“There is one evil which I mention with regret,” San Francisco Police Chief Patrick Crowley wrote in his 1872 annual report. “It is the disposition on the part of many young men and lads to commit acts of violence and mischief.”
Journalists started using the phrase “hoodlum” to describe the violent youths that plagued San Francisco as early as a Cincinnati Commercial article in 1871. In 1875, Samuel Williams wrote in Scribner’s Monthly that, “The Hoodlum is a distinctive San Francisco product,” and, “He drinks, gambles, steals, runs after lewd women, and sets buildings on fire.”
However, not all of the hoodlums were male.
“The memberships of many of the early hoodlum gangs included girls and several were captained by maladjusted representatives of the so-called gentler sex,” Herbert Asbury wrote in The Barbary Coast, his 1933 tome on crime in early San Francisco.
“These girls were almost more ferocious than their male companions,” Asbury continued, “and their fertile minds devised most of the unpleasant methods of torture which the hoodlums employed upon their victims.”
Mary Avery was just 13 years old when she led a gang that included boys as old as 16. Known as Little Dick, Avery became notorious after a night in the San Francisco City Jail on March 28, 1877. She smuggled cigarettes and a knife into the holding tank using her “petticoat of double-thickness” that the Chronicle speculated she used “as a means of concealing her plunder” from shoplifting.
Guards confiscated the smokes and the blade, but Little Dick finally went too far when she propositioned a boy in the cell next to hers using “the unintelligible slang used by criminals, and in which they were adept.” They confined Avery to a dark cell, and described her antics as “one of the worst cases of juvenile depravity that they had ever witnessed.”
Despite her “corpulent and careless-looking” mother’s pleas, the judge committed Avery to serve at least some time. But Little Dick was out by November 1877, which is when she masterminded the burglary of Feigenbaum & Co. at 122 Sansome St. on a Sunday afternoon.
Little Dick and her crew broke in by lifting up a grating in the back of the store and made off with three large music boxes, 19 steam engines, and some toys. Three days later, the gang got their hands on something way deadlier than toys and music boxes; They pilfered 112 revolvers from a shop at 515 Market Street. It took three trips to clear all the guns out of the store.
With a veritable arsenal out on the streets, cops scoured Tar Flat, a section of South of Market that reeked from toxic sludge produced by the company that became PG&E. One of the kids, Bennie Schmidt, was caught trying to sell 11 revolvers. More arrests followed until police busted Little Dick after finding six pistols in her house.

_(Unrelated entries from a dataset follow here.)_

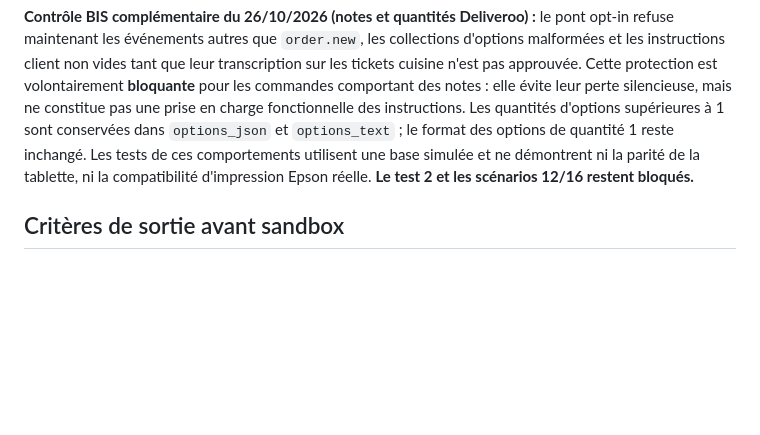
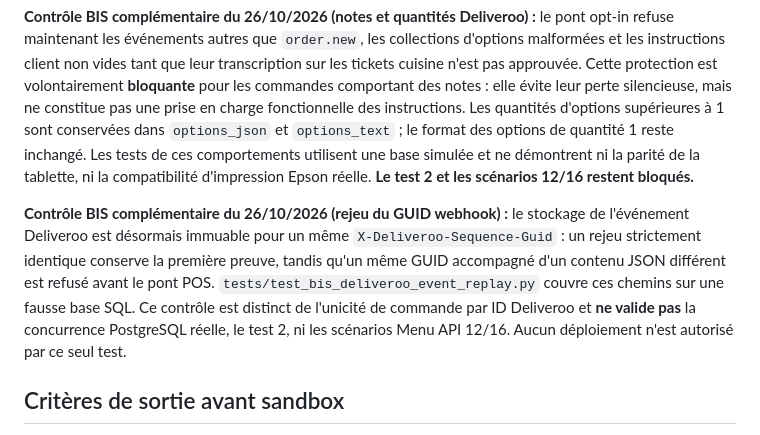
Before and after one commit to jeanluchallioua-tech/Bechefaa, a Markdown page: docs/BIS_PARITE_AVANT_SANDBOX_2026-10-26.md, the part around the change. GitHub-like rendering; blank space fills up the shorter version.

Commit message:
docs(bis): record immutable Deliveroo webhook GUID replay guard and remaining blockers

```diff
--- a/docs/BIS_PARITE_AVANT_SANDBOX_2026-10-26.md
+++ b/docs/BIS_PARITE_AVANT_SANDBOX_2026-10-26.md
@@ -39,6 +39,8 @@ Les contrôles de code et les tests unitaires **ne remplacent pas** la recette s
 
 **Contrôle BIS complémentaire du 26/10/2026 (notes et quantités Deliveroo) :** le pont opt-in refuse maintenant les événements autres que `order.new`, les collections d'options malformées et les instructions client non vides tant que leur transcription sur les tickets cuisine n'est pas approuvée. Cette protection est volontairement **bloquante** pour les commandes comportant des notes : elle évite leur perte silencieuse, mais ne constitue pas une prise en charge fonctionnelle des instructions. Les quantités d'options supérieures à 1 sont conservées dans `options_json` et `options_text` ; le format des options de quantité 1 reste inchangé. Les tests de ces comportements utilisent une base simulée et ne démontrent ni la parité de la tablette, ni la compatibilité d'impression Epson réelle. **Le test 2 et les scénarios 12/16 restent bloqués.**
 
+**Contrôle BIS complémentaire du 26/10/2026 (rejeu du GUID webhook) :** le stockage de l'événement Deliveroo est désormais immuable pour un même `X-Deliveroo-Sequence-Guid` : un rejeu strictement identique conserve la première preuve, tandis qu'un même GUID accompagné d'un contenu JSON différent est refusé avant le pont POS. `tests/test_bis_deliveroo_event_replay.py` couvre ces chemins sur une fausse base SQL. Ce contrôle est distinct de l'unicité de commande par ID Deliveroo et **ne valide pas** la concurrence PostgreSQL réelle, le test 2, ni les scénarios Menu API 12/16. Aucun déploiement n'est autorisé par ce seul test.
+
 ## Critères de sortie avant sandbox
 
 1. CI de la **dernière révision** de BIS terminée en succès ; examiner les étapes individuellement.
```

Avery was sent to the Industrial School, a grim workhouse for juvenile offenders near what’s now City College where kids were abused far more than they were reformed. Two years later, Little Dick was boozing it up on a rooftop on Jesse Street with several young boys who were “screaming and swearing at the top of their voices.” The boys split when the cops climbed onto the roof, but Little Dick and another girl were taken back to the City Prison.
“…The round oaths which fell in a continuous from their lips were shocking in the extreme,” the Chronicle reported on May 22, 1879. The tender-eared City Prison guards once again shut Little Dick into a dark cell of her very own.
Special thanks to hoodlum expert Anthony Oertel for research assistance.